ABOUT THIS TASK:
Gather all lines in the data that hold the string "sweeping".
___ INFORMATION
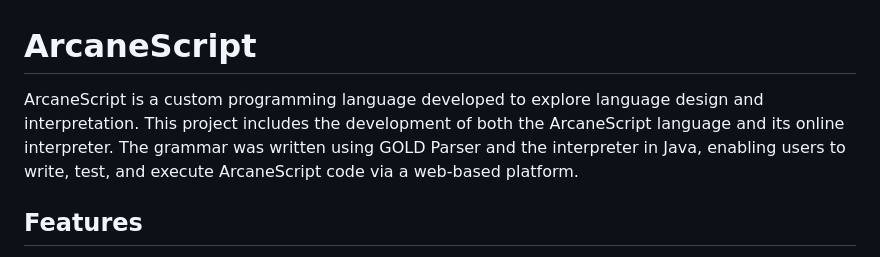
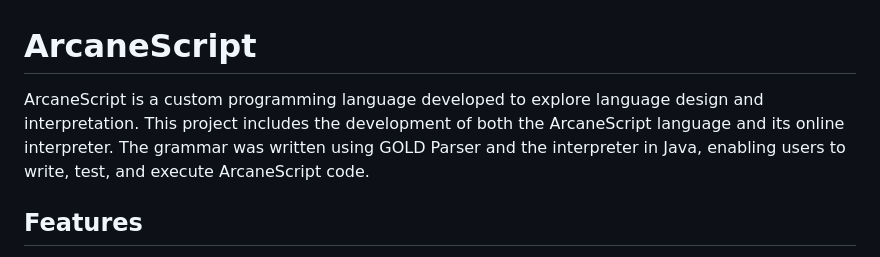
Before and after one commit to amritrout/ArcaneScript, a Markdown page: README.md, the part around the change. Drawn GitHub-style.

```diff
--- a/README.md
+++ b/README.md
@@ -1,6 +1,6 @@
 # ArcaneScript
 
-ArcaneScript is a custom programming language developed to explore language design and interpretation. This project includes the development of both the ArcaneScript language and its online interpreter. The grammar was written using GOLD Parser and the interpreter in Java, enabling users to write, test, and execute ArcaneScript code via a web-based platform.
+ArcaneScript is a custom programming language developed to explore language design and interpretation. This project includes the development of both the ArcaneScript language and its online interpreter. The grammar was written using GOLD Parser and the interpreter in Java, enabling users to write, test, and execute ArcaneScript code.
 
 ## Features
 
```
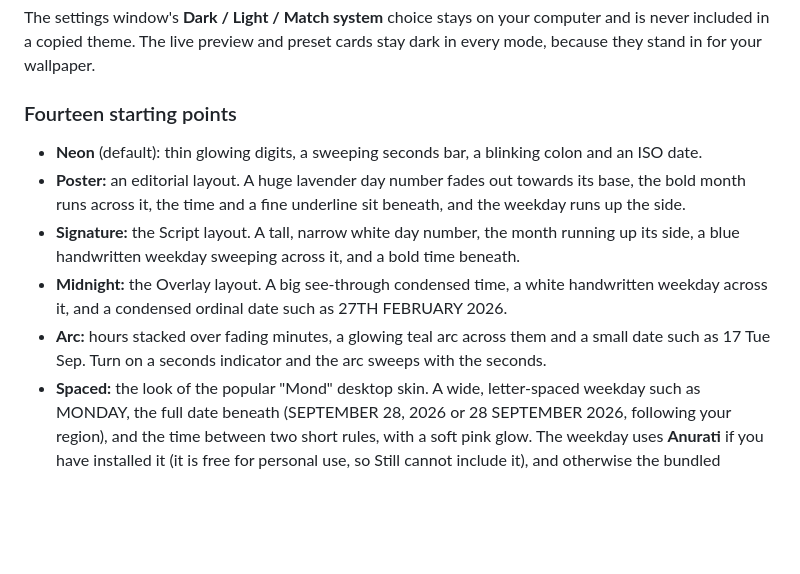
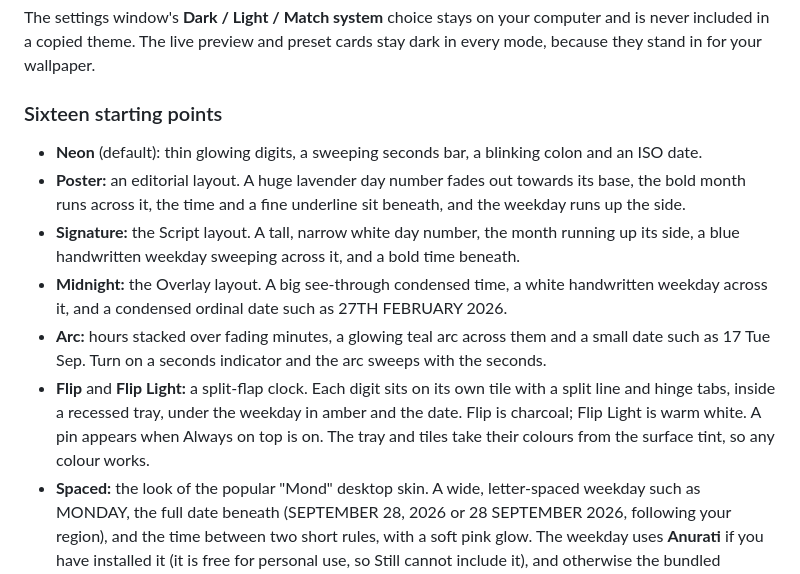
Before and after one commit to danny19862025/still-clock, a Markdown page: README.md, the part around one of its changes. Rendered like a GitHub page; blank space fills up the shorter version.

```diff
--- a/README.md
+++ b/README.md
@@ -120,13 +124,14 @@ The settings window's **Dark / Light / Match system** choice stays on your
 computer and is never included in a copied theme. The live preview and preset
 cards stay dark in every mode, because they stand in for your wallpaper.
 
-### Fourteen starting points
+### Sixteen starting points
 
 - **Neon** (default): thin glowing digits, a sweeping seconds bar, a blinking colon and an ISO date.
 - **Poster:** an editorial layout. A huge lavender day number fades out towards its base, the bold month runs across it, the time and a fine underline sit beneath, and the weekday runs up the side.
 - **Signature:** the Script layout. A tall, narrow white day number, the month running up its side, a blue handwritten weekday sweeping across it, and a bold time beneath.
 - **Midnight:** the Overlay layout. A big see-through condensed time, a white handwritten weekday across it, and a condensed ordinal date such as 27TH FEBRUARY 2026.
 - **Arc:** hours stacked over fading minutes, a glowing teal arc across them and a small date such as 17 Tue Sep. Turn on a seconds indicator and the arc sweeps with the seconds.
+- **Flip** and **Flip Light:** a split-flap clock. Each digit sits on its own tile with a split line and hinge tabs, inside a recessed tray, under the weekday in amber and the date. Flip is charcoal; Flip Light is warm white. A pin appears when Always on top is on. The tray and tiles take their colours from the surface tint, so any colour works.
 - **Spaced:** the look of the popular "Mond" desktop skin. A wide, letter-spaced weekday such as MONDAY, the full date beneath (SEPTEMBER 28, 2026 or 28 SEPTEMBER 2026, following your region), and the time between two short rules, with a soft pink glow. The weekday uses **Anurati** if you have installed it (it is free for personal use, so Still cannot include it), and otherwise the bundled **Michroma**. The date and time use the bundled **Quicksand**.
 - **Split:** a flat translucent panel with a bold hot-pink hour, a dim colon, white minutes with small raised seconds and a compact `2026-NOV-18` date.
 - **Neon Poster:** the Poster layout in hot magenta with glow, and a seconds bar in place of the underline.
```
Also changed, not shown: other parts of README.md (+8 -4 lines), docs/RELEASE-NOTES.md (+5 -5 lines), docs/VERIFICATION.md (+6 -0 lines), docs/images/preset-flip-light.png (added), docs/images/preset-flip.png (added), 11 other files.
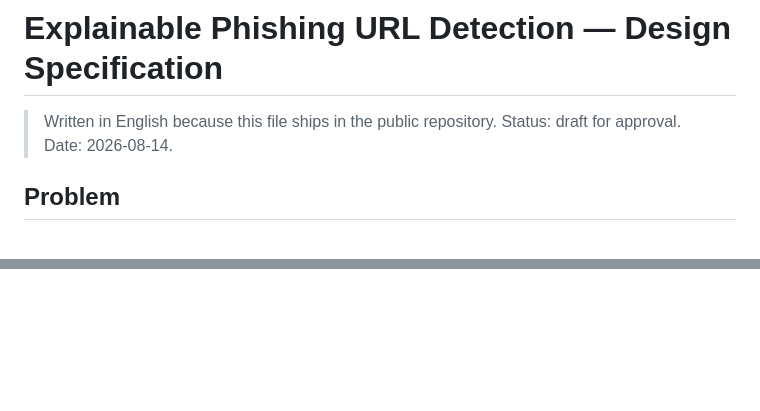
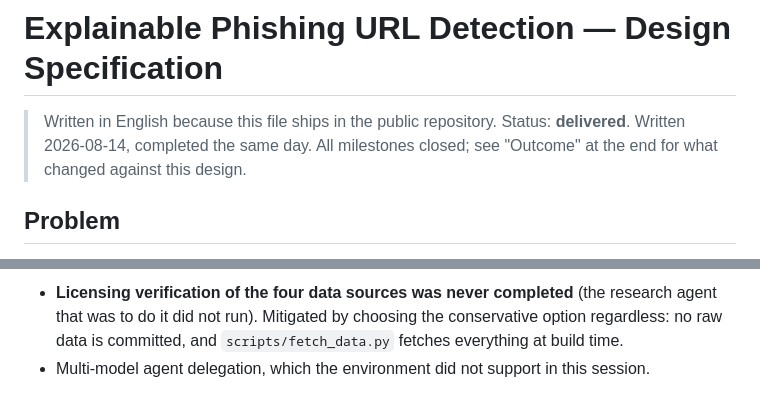
Before and after one commit to Yoyagm/phishing-url-detector, a Markdown page: docs/specs/phishing-url-detector.md, 2 parts joined by grey strips. GitHub-like rendering; blank space fills up the shorter version.

```diff
--- a/docs/specs/phishing-url-detector.md
+++ b/docs/specs/phishing-url-detector.md
@@ -1,7 +1,8 @@
 # Explainable Phishing URL Detection — Design Specification
 
 > Written in English because this file ships in the public repository.
-> Status: draft for approval. Date: 2026-08-14.
+> Status: **delivered**. Written 2026-08-14, completed the same day.
+> All milestones closed; see "Outcome" at the end for what changed against this design.
 
 ## Problem
 
@@ -272,0 +308,4 @@ miss phishing hosted on compromised legitimate domains — a case shown to exist
+- **Licensing verification of the four data sources was never completed** (the research agent that
+  was to do it did not run). Mitigated by choosing the conservative option regardless: no raw data is
+  committed, and `scripts/fetch_data.py` fetches everything at build time.
+- Multi-model agent delegation, which the environment did not support in this session.
```
Also changed, not shown: other parts of docs/specs/phishing-url-detector.md (+43 -9 lines), docs/PROGRESS.md (added, +66 -0 lines).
______
WRITTEN REPLY:
 - **Neon** (default): thin glowing digits, a sweeping seconds bar, a blinking colon and an ISO date.
 - **Signature:** the Script layout. A tall, narrow white day number, the month running up its side, a blue handwritten weekday sweeping across it, and a bold time beneath.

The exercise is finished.